Egyptologist, classical scholar and author Terence DuQuesne died in a Croydon hospital, Thursday, April 17; he had been ill for some time. The following obituary was compiled with some assistance from his executor.
Born at Cambridge in 1942, he won scholarships to Dulwich and Oxford. He was the author or co-author of more than a dozen books including the 1964 critical bibliography Catalogi Librorum Eroticorum, and the 1986 study Britain: An Unfree Country, which he co-wrote with Edward Goodman. His expertise led to his being invited to write the entry for imiut in the on-line UCLA Encyclopedia Of Egyptology. He also published three volumes of his own poetry including Caduceus.
By the age of 13, the young Terry Deakin was already reading Greek poetry in the original. He is said to have claimed that one of his main motivations for learning ancient Greek was to be able to read Sappho in her original language. In 1990, he published a translation of her works after rejecting earlier renditions as “dull and distorted reflexions”.
Terence Duquesne was active in the Libertarian movement; in 1986 he published Illicit Drugs: Myth And Reality for the Libertarian Alliance. This was presented to the House of Commons Home Affairs Select Committee.
He was also a practising pagan, and in his will dated June 8, 2004, he directed “on no account shall my body be buried or the ashes from my cremation be placed in ground consecrated to the Christian religion”. His patron deity was Anubis, the jackal-headed God of the Dead, and it is hardly surprising that he should have published a new translation of the Egyptian Book Of The Dead.
By the end of his life, he would celebrate each Pagan festival of the year by writing a new poem which he would circulate to his friends.
At the time of his death, he was working on a new edition of The Poems Of Sappho, and on the second volume of The Jackal Divinities Of Egypt, the first edition of the latter was published in 2005; the new edition of the former is being finalised and will be published soon.

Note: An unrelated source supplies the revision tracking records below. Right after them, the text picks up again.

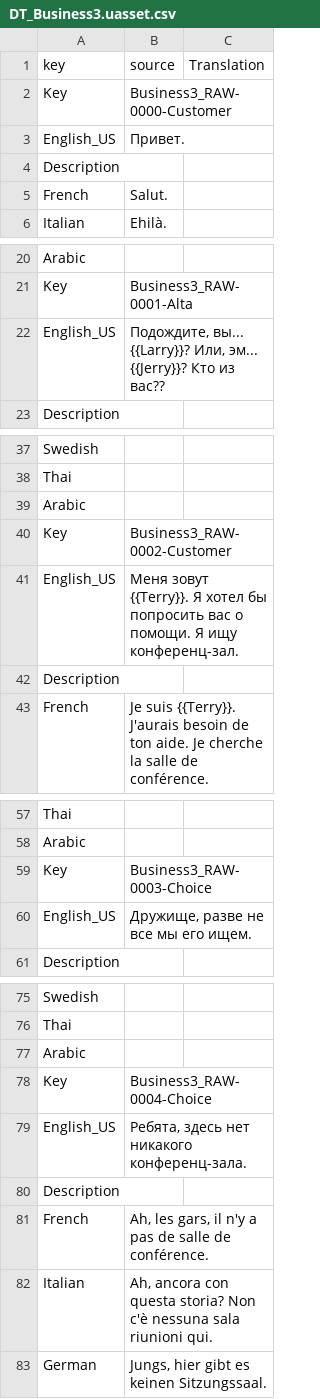
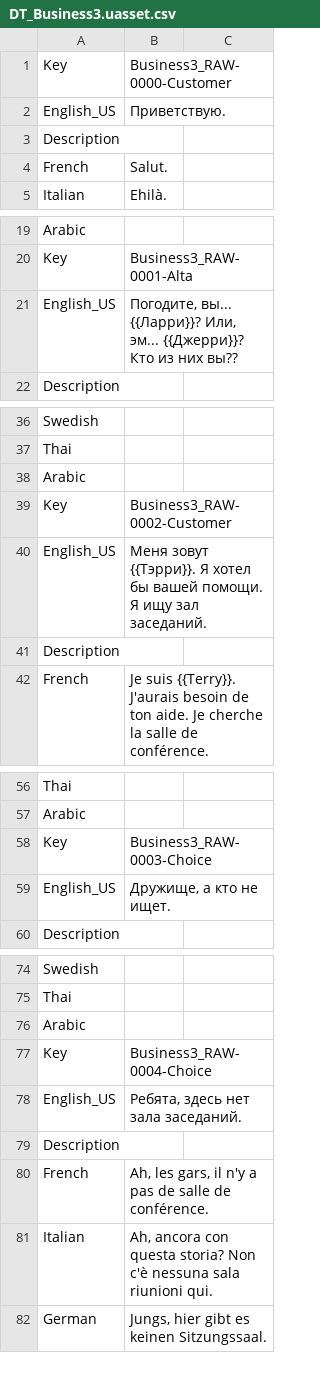
Before and after one commit to Dontaz/Wanderstop-RU, a CSV file: ru_files/TheClearing/Content/Data/Dialogue/Localization/DT_Business3.uasset.csv, drawn as a sheet; only a part is shown, gaps mark what is left out; the diff covers the shown part only.

Commit message:
Update DT_Business3.uasset.csv

```diff
--- a/ru_files/TheClearing/Content/Data/Dialogue/Localization/DT_Business3.uasset.csv
+++ b/ru_files/TheClearing/Content/Data/Dialogue/Localization/DT_Business3.uasset.csv
@@ -1,4 +1,3 @@
-key,source,Translation
 Key,Business3_RAW-0000-Customer,
-English_US,Привет.,
+English_US,Приветствую.,
 Description,,
@@ -21,3 +20,3 @@ Arabic,,
 Key,Business3_RAW-0001-Alta,
-English_US,"Подождите, вы... {{Larry}}? Или, эм... {{Jerry}}? Кто из вас??",
+English_US,"Погодите, вы... {{Ларри}}? Или, эм... {{Джерри}}? Кто из них вы??",
 Description,,
@@ -40,3 +39,3 @@ Arabic,,
 Key,Business3_RAW-0002-Customer,
-English_US,Меня зовут {{Terry}}. Я хотел бы попросить вас о помощи. Я ищу конференц-зал.,
+English_US,Меня зовут {{Тэрри}}. Я хотел бы вашей помощи. Я ищу зал заседаний.,
 Description,,
@@ -59,3 +58,3 @@ Arabic,,
 Key,Business3_RAW-0003-Choice,
-English_US,"Дружище, разве не все мы его ищем.",
+English_US,"Дружище, а кто не ищет.",
 Description,,
@@ -78,3 +77,3 @@ Arabic,,
 Key,Business3_RAW-0004-Choice,
-English_US,"Ребята, здесь нет никакого конференц-зала.",
+English_US,"Ребята, здесь нет зала заседаний.",
 Description,,
```
Also changed, not shown: 116 edited cells elsewhere in this file.
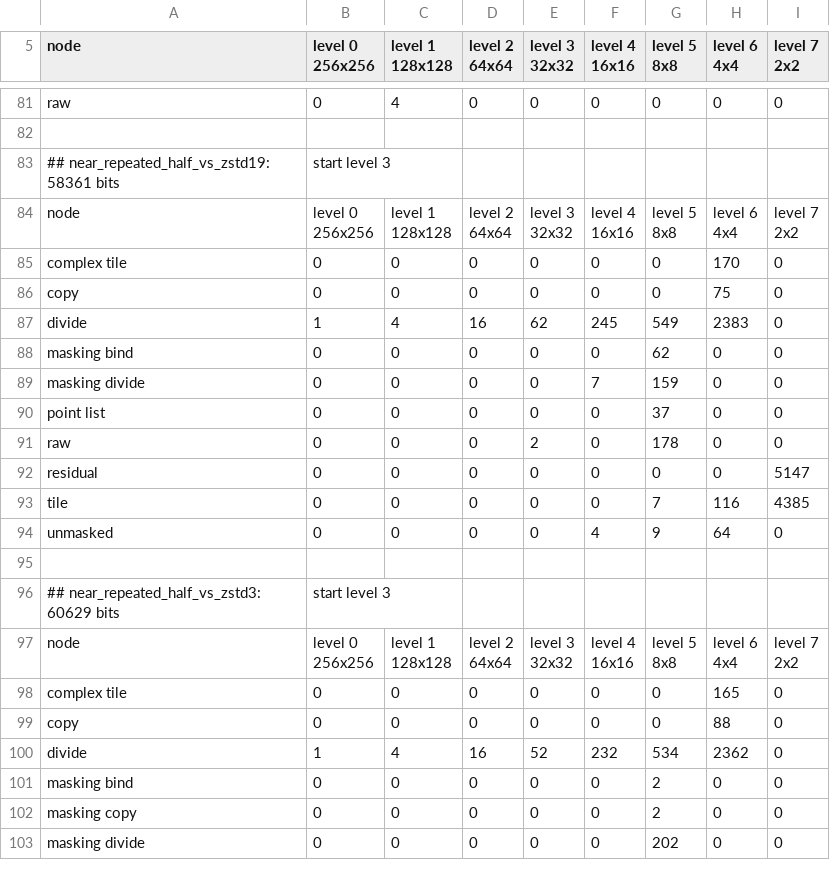
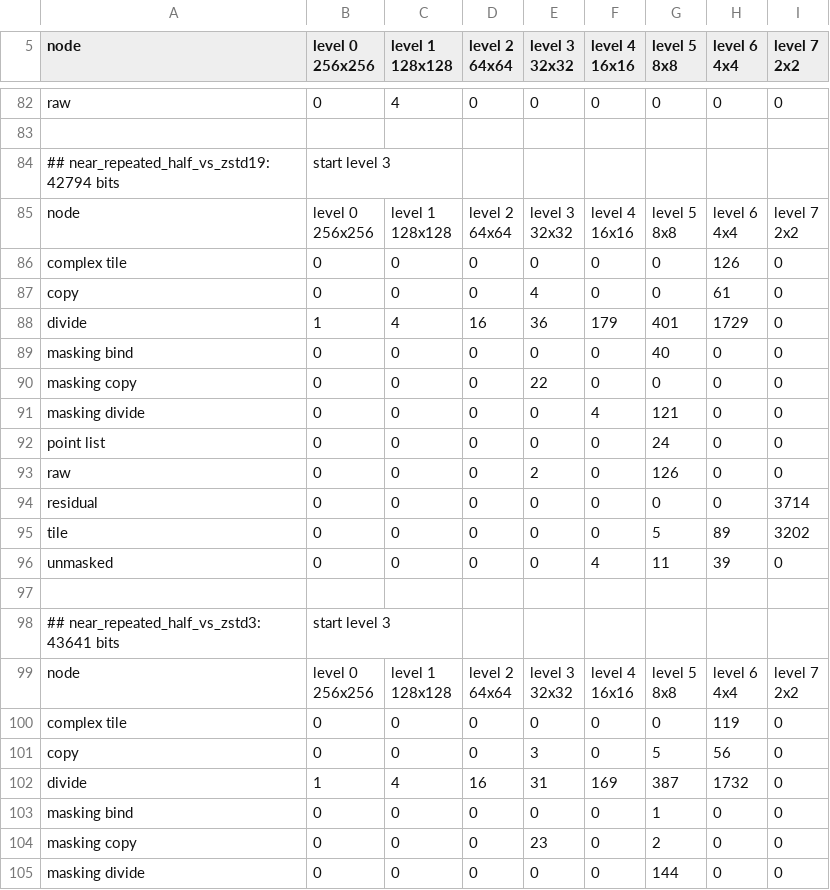
Before and after one commit to SlimiestSlimy/Civil-Egregore, a CSV file: measurements/census.csv, drawn as a sheet; only a part is shown, gaps mark what is left out; the diff covers the shown part only.

```diff
--- a/measurements/census.csv
+++ b/measurements/census.csv
@@ -138,3 +139,3 @@ raw,0,4,0,0,0,0,0,0
 
-## near_repeated_half_vs_zstd19: 58361 bits, start level 3
+## near_repeated_half_vs_zstd19: 42794 bits, start level 3
 node,"level 0
@@ -148,14 +149,15 @@ node,"level 0
 2x2"
-complex tile,0,0,0,0,0,0,170,0
-copy,0,0,0,0,0,0,75,0
-divide,1,4,16,62,245,549,2383,0
-masking bind,0,0,0,0,0,62,0,0
-masking divide,0,0,0,0,7,159,0,0
-point list,0,0,0,0,0,37,0,0
-raw,0,0,0,2,0,178,0,0
-residual,0,0,0,0,0,0,0,5147
-tile,0,0,0,0,0,7,116,4385
-unmasked,0,0,0,0,4,9,64,0
+complex tile,0,0,0,0,0,0,126,0
+copy,0,0,0,4,0,0,61,0
+divide,1,4,16,36,179,401,1729,0
+masking bind,0,0,0,0,0,40,0,0
+masking copy,0,0,0,22,0,0,0,0
+masking divide,0,0,0,0,4,121,0,0
+point list,0,0,0,0,0,24,0,0
+raw,0,0,0,2,0,126,0,0
+residual,0,0,0,0,0,0,0,3714
+tile,0,0,0,0,0,5,89,3202
+unmasked,0,0,0,0,4,11,39,0
 
-## near_repeated_half_vs_zstd3: 60629 bits, start level 3
+## near_repeated_half_vs_zstd3: 43641 bits, start level 3
 node,"level 0
@@ -169,7 +171,7 @@ node,"level 0
 2x2"
-complex tile,0,0,0,0,0,0,165,0
-copy,0,0,0,0,0,0,88,0
-divide,1,4,16,52,232,534,2362,0
-masking bind,0,0,0,0,0,2,0,0
-masking copy,0,0,0,0,0,2,0,0
-masking divide,0,0,0,0,0,202,0,0
+complex tile,0,0,0,0,0,0,119,0
+copy,0,0,0,3,0,5,56,0
+divide,1,4,16,31,169,387,1732,0
+masking bind,0,0,0,0,0,1,0,0
+masking copy,0,0,0,23,0,2,0,0
+masking divide,0,0,0,0,0,144,0,0
```
Also changed, not shown: 1 added row and 128 edited cells elsewhere in this file, measurements/above.csv, measurements/comparison.csv, 15 other files.
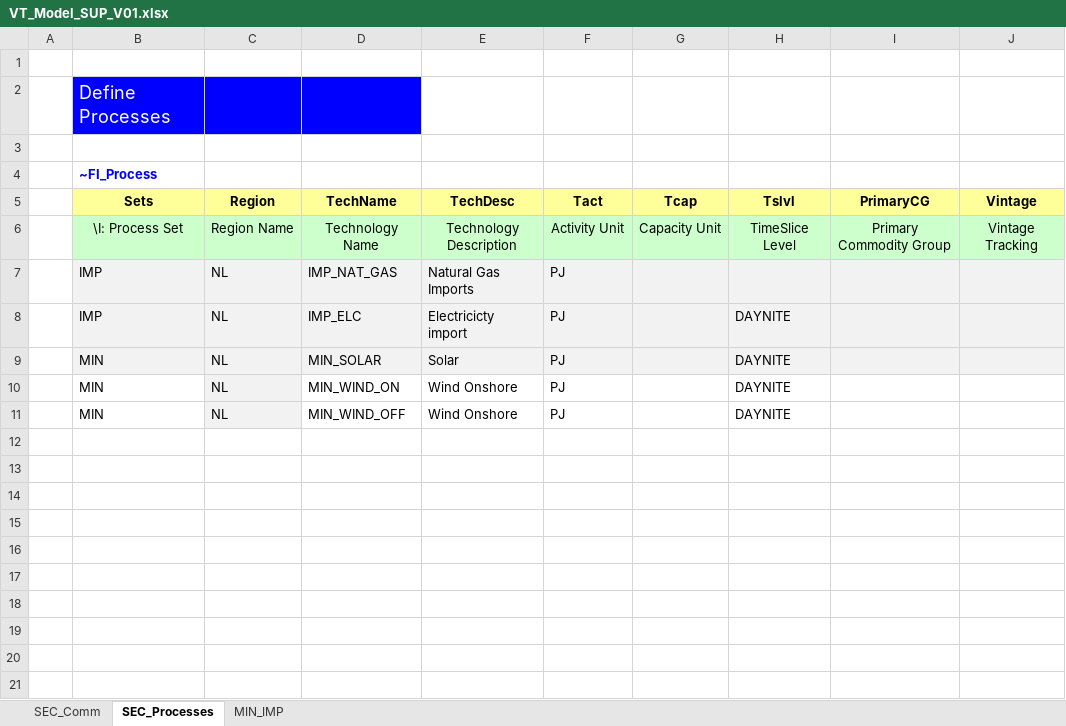
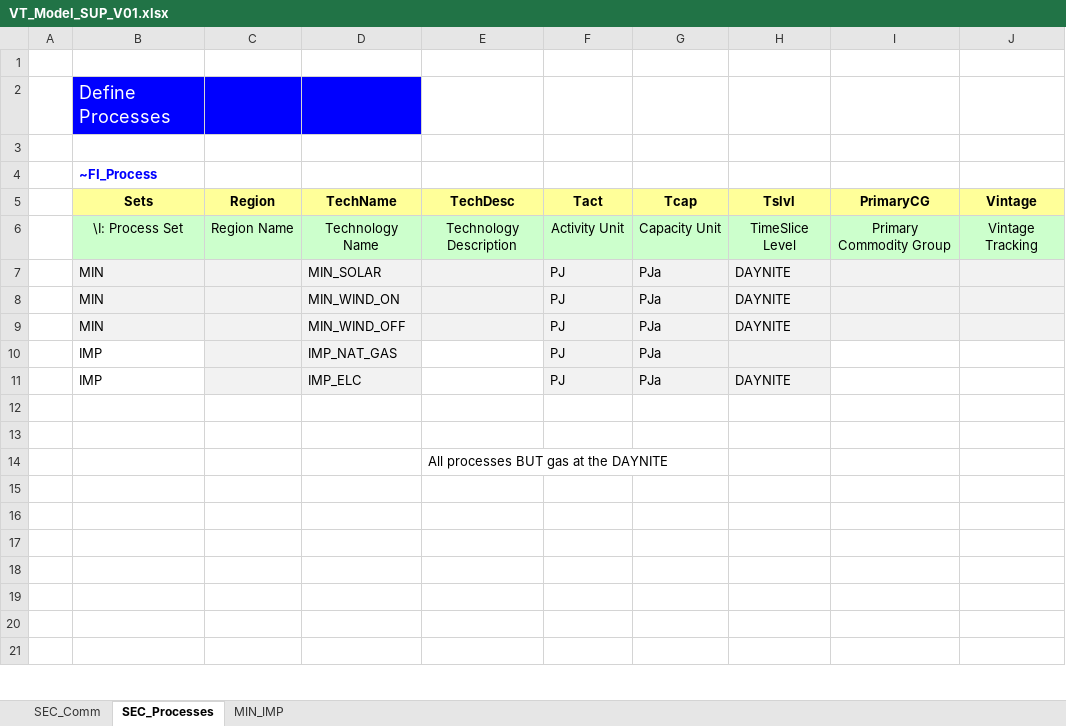
Before and after one commit to maxconmar/TIMES, an Excel workbook: VT_Model_SUP_V01.xlsx, sheet SEC_Processes, drawn as a sheet; only a part is shown; values as stored, in another font and other column widths than the file's, no borders; removed rows and columns are numbered as before the commit, all else as after; the diff names each change by its address in the sheet, - before the commit and + after, or states it on an @@ line.

```diff
--- a/VT_Model_SUP_V01.xlsx (sheet SEC_Processes)
+++ b/VT_Model_SUP_V01.xlsx (sheet SEC_Processes)
-row 7:  | IMP | NL | IMP_NAT_GAS | Natural Gas Imports | PJ
-row 8:  | IMP | NL | IMP_ELC | Electricicty import | PJ |  | DAYNITE
-C7:C9 (Region): NL
+C7:C9 (Region): (empty)
-E7 (TechDesc): Solar
+E7 (TechDesc): (empty)
-G7:G9 (Tcap): (empty)
+G7:G9 (Tcap): PJa
-B8:B9 fill: none
+B8:B9 fill: #F2F2F2
-D8:J9 fill: none
+D8:J9 fill: #F2F2F2
-E8:E9 (TechDesc): Wind Onshore
+E8:E9 (TechDesc): (empty)
+row 10:  | IMP |  | IMP_NAT_GAS |  | PJ | PJa
+row 11:  | IMP |  | IMP_ELC |  | PJ | PJa | DAYNITE
-E14 (TechDesc): (empty)
+E14 (TechDesc): All processes BUT gas at the DAYNITE
```
Also changed, not shown: sheet MIN_IMP, sheet SEC_Comm, formulas that keep their value.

Although he had at least one long term relationship, James Terence Duquesne never married. He left the bulk of his estate to a fellow author, and “my unpublished research notes and other unpublished materials in the field of Egyptology to the Griffith Institute, Ashmolean Museum, Oxford”.